In reading 8 Roberts discussed that social media platforms are empty vessels that need user generated uploads to fuel visits. That companies use these platforms even though its not their specialty. This is what a CCM is which is an acronym for Commercial Content Moderation. ” CCM is not an industry but rather a series of practices with shared characteristics that take place in a variety of worksites (e.g., in-house at large tech firms; online via microlabor websites such as Amazon Mechanical Turk.)” (pg 147). Basically workers are dispersed all around the world, work in secret by low status workers earning low wages; which they review day and night. One of the things that I found interesting was the piece on Doing A Good Job In The CCM World. That while the internet is rife with racist, homophobic, and sexist content that CCM flag inappropriate content and remove it from the site so that users don’t see it. To go in even further America has a long history of racialized and racist material as humor in which the punchline degrades and degenerates marginalized groups. “The participatory Internet, perhaps once seen as a potential site of escape from racist tropes or sexism and misogyny (Light, 1995) embedded in American Popular culture, has largely failed to deliver on foregrounding mass critical engagement with these issues at all.” (pg151) Roberts

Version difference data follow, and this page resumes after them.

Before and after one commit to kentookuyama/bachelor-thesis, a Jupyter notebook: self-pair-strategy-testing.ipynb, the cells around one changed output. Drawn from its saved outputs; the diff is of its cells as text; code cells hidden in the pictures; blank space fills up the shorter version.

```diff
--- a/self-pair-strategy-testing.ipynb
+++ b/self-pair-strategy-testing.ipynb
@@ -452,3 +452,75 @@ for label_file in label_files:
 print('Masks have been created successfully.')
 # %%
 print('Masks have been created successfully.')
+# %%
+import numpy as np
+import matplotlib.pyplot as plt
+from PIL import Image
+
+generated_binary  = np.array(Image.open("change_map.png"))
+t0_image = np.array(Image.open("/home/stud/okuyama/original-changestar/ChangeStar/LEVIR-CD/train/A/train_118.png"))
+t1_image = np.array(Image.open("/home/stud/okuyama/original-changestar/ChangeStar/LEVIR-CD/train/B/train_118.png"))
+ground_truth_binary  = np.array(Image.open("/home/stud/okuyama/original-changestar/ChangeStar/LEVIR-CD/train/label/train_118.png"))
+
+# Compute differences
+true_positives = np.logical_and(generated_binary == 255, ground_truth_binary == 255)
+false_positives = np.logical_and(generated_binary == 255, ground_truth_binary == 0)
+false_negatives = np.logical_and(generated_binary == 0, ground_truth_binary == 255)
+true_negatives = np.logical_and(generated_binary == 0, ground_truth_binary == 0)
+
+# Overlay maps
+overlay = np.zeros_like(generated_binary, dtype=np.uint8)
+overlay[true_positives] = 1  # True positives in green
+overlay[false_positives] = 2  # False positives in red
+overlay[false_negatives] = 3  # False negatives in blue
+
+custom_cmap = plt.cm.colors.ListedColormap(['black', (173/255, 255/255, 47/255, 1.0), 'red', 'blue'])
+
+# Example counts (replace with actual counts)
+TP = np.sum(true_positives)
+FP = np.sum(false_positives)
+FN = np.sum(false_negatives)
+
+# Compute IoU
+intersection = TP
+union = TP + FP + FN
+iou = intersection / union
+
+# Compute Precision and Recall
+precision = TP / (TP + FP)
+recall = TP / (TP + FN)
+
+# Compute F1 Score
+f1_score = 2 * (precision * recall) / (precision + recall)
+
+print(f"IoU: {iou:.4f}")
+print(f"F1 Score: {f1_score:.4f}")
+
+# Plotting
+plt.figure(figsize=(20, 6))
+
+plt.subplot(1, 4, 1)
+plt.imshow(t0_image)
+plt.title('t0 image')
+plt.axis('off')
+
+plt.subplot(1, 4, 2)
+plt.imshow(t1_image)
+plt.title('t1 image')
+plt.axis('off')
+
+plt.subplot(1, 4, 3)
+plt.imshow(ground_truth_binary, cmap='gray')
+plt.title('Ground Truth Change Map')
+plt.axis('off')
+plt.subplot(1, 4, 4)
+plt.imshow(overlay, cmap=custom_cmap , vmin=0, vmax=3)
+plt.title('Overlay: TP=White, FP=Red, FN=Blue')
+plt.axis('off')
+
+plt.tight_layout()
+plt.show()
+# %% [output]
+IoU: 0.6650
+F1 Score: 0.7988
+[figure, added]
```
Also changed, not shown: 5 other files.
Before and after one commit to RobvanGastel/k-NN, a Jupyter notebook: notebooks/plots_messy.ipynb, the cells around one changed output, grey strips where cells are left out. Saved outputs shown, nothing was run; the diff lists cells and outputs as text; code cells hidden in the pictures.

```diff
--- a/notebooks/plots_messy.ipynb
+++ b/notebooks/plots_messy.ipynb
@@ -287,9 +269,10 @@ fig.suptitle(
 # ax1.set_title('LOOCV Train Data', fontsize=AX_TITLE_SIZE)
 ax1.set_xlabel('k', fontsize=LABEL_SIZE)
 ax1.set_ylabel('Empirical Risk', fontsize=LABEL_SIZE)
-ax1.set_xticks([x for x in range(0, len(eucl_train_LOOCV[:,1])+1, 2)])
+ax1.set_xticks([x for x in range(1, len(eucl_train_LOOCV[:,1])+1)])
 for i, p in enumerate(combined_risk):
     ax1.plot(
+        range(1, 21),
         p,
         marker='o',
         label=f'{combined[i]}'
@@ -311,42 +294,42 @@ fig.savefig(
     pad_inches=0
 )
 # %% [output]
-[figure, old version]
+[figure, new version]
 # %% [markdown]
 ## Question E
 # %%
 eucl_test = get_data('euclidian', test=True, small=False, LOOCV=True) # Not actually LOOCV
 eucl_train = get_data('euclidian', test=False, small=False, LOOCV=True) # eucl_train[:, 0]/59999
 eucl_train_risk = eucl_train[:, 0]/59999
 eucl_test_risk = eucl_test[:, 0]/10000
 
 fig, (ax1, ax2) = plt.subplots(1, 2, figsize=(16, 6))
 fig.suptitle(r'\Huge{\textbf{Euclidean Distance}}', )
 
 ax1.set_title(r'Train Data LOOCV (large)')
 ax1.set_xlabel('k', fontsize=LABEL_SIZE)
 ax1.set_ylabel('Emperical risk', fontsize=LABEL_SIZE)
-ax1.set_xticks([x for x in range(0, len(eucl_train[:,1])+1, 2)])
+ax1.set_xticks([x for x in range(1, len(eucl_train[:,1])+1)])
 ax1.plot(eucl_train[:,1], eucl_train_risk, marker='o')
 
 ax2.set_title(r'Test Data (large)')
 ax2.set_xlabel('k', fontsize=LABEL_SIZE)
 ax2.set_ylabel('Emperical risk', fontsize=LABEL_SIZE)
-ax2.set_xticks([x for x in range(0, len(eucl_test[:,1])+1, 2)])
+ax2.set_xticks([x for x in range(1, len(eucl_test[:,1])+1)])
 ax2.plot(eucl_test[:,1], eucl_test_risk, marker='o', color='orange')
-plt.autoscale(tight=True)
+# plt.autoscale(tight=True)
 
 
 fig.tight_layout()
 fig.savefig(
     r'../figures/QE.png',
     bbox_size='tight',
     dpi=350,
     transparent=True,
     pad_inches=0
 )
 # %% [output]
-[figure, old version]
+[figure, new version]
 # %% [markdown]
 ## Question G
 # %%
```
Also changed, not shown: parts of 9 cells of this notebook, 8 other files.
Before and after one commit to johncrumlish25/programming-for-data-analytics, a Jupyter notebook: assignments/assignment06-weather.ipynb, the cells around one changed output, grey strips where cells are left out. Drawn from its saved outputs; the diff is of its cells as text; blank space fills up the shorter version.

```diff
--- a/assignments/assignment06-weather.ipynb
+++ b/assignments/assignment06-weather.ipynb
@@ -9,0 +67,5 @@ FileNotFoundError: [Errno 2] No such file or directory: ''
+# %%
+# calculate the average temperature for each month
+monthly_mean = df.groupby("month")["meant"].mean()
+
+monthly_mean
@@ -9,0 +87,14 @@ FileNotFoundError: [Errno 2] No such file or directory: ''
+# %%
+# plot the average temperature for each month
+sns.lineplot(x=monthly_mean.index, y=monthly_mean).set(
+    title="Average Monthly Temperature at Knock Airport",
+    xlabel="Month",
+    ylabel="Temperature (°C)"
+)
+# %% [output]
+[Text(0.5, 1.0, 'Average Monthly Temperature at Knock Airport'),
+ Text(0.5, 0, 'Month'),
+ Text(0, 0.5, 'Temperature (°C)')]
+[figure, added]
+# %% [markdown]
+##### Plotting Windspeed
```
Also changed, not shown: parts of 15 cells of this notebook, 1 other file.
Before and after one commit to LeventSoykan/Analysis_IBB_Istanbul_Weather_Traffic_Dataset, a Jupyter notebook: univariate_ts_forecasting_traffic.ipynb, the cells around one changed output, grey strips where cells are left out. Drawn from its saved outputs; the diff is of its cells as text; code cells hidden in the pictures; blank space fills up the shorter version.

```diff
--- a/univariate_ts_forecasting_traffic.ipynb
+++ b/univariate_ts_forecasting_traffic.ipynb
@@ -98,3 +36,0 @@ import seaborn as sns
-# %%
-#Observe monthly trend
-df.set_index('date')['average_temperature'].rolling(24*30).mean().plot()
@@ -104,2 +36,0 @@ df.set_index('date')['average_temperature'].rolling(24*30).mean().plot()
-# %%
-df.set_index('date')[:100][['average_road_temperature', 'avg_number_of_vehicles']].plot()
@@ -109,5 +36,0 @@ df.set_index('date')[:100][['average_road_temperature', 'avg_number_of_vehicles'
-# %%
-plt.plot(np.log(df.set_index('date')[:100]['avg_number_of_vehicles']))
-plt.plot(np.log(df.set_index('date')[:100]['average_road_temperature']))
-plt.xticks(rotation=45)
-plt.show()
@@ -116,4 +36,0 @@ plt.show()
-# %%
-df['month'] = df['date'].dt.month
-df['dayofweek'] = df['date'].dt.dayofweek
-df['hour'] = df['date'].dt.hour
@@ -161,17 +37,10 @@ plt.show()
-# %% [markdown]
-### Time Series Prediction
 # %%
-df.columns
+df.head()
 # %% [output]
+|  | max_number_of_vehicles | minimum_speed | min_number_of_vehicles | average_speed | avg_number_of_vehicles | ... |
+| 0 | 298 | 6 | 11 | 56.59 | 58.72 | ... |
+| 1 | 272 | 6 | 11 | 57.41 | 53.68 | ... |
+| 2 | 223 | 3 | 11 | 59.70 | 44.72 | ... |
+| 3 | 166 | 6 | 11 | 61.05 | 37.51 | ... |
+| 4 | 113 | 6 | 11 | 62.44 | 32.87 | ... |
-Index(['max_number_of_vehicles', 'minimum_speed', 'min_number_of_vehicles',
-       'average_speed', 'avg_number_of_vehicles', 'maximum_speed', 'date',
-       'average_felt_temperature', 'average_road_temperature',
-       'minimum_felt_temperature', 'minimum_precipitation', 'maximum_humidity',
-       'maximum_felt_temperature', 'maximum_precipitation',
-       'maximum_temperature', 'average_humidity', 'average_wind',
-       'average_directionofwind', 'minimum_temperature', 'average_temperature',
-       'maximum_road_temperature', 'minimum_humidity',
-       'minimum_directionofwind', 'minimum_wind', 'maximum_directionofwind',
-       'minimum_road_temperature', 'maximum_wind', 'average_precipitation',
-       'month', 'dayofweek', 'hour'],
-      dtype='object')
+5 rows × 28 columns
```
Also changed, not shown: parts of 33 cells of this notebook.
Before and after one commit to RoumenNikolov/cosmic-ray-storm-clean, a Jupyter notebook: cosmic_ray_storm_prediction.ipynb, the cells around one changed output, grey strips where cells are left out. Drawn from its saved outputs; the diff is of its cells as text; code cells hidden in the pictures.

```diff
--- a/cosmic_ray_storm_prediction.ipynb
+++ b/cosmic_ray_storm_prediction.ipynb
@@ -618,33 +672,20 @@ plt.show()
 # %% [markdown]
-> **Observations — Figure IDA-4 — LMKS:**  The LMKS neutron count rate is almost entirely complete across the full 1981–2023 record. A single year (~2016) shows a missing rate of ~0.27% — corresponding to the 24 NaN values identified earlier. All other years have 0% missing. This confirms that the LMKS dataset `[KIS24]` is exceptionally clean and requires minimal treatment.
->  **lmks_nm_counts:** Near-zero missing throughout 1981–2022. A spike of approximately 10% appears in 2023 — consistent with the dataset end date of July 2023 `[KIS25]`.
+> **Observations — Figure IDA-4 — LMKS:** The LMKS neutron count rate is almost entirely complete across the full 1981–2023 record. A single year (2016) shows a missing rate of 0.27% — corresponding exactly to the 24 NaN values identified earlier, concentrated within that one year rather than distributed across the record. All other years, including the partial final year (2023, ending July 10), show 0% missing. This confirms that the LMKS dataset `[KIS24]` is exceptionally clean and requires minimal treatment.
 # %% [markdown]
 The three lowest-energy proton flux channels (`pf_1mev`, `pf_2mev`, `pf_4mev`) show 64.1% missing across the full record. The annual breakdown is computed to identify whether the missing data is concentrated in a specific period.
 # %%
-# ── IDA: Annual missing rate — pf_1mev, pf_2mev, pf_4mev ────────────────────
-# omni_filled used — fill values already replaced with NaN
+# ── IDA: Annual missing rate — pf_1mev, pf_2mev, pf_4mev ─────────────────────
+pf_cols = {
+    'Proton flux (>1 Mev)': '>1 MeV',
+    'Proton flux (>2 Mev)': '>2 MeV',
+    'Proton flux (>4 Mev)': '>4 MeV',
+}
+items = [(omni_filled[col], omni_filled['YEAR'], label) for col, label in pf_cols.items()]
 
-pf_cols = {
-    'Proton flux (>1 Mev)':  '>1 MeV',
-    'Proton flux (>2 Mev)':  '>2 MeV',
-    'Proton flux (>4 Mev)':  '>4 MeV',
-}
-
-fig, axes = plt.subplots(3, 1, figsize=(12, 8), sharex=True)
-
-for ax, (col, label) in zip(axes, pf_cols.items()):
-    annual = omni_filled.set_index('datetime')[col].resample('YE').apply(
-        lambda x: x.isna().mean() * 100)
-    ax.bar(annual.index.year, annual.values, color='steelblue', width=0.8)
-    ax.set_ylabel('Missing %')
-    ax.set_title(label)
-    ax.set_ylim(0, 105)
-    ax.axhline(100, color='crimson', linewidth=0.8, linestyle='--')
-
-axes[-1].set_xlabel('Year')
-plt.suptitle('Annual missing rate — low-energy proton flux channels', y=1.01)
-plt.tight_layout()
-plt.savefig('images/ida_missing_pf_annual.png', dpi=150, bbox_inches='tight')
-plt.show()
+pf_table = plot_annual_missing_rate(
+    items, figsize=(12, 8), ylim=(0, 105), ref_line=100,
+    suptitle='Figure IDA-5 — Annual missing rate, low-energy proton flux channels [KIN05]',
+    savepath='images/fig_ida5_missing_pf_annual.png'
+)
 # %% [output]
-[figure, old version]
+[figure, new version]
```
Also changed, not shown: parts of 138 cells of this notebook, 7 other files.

Roberts , S. T. (n.d.). Commercial Content Moderation: Digital Laborers’ Dirty Work . In The intersectional Internet: race, sex, class and culture online (Vol. 105, pp. 147–161). Noble & Tynes EDS.Steele, C. K. (n.d.). Signifyin; Bitching and Blogging: Black Women and Resistance Discourse Online . In The Intersectional Internet: Race, Sex, Class, and Culture Online. New edition edition, (Vol. 105 , pp. 73–95). Noble & Tynes EDS.Tanksley, T. C. (n.d.). Education, Representation, and Resistance: Black Girls in Popular Instagram Memes . In The Intersectional Internet: Race, Sex, Class, and Culture Online. New edition edition, (Vol. 105, pp. 243–269). Noble & Tynes EDS.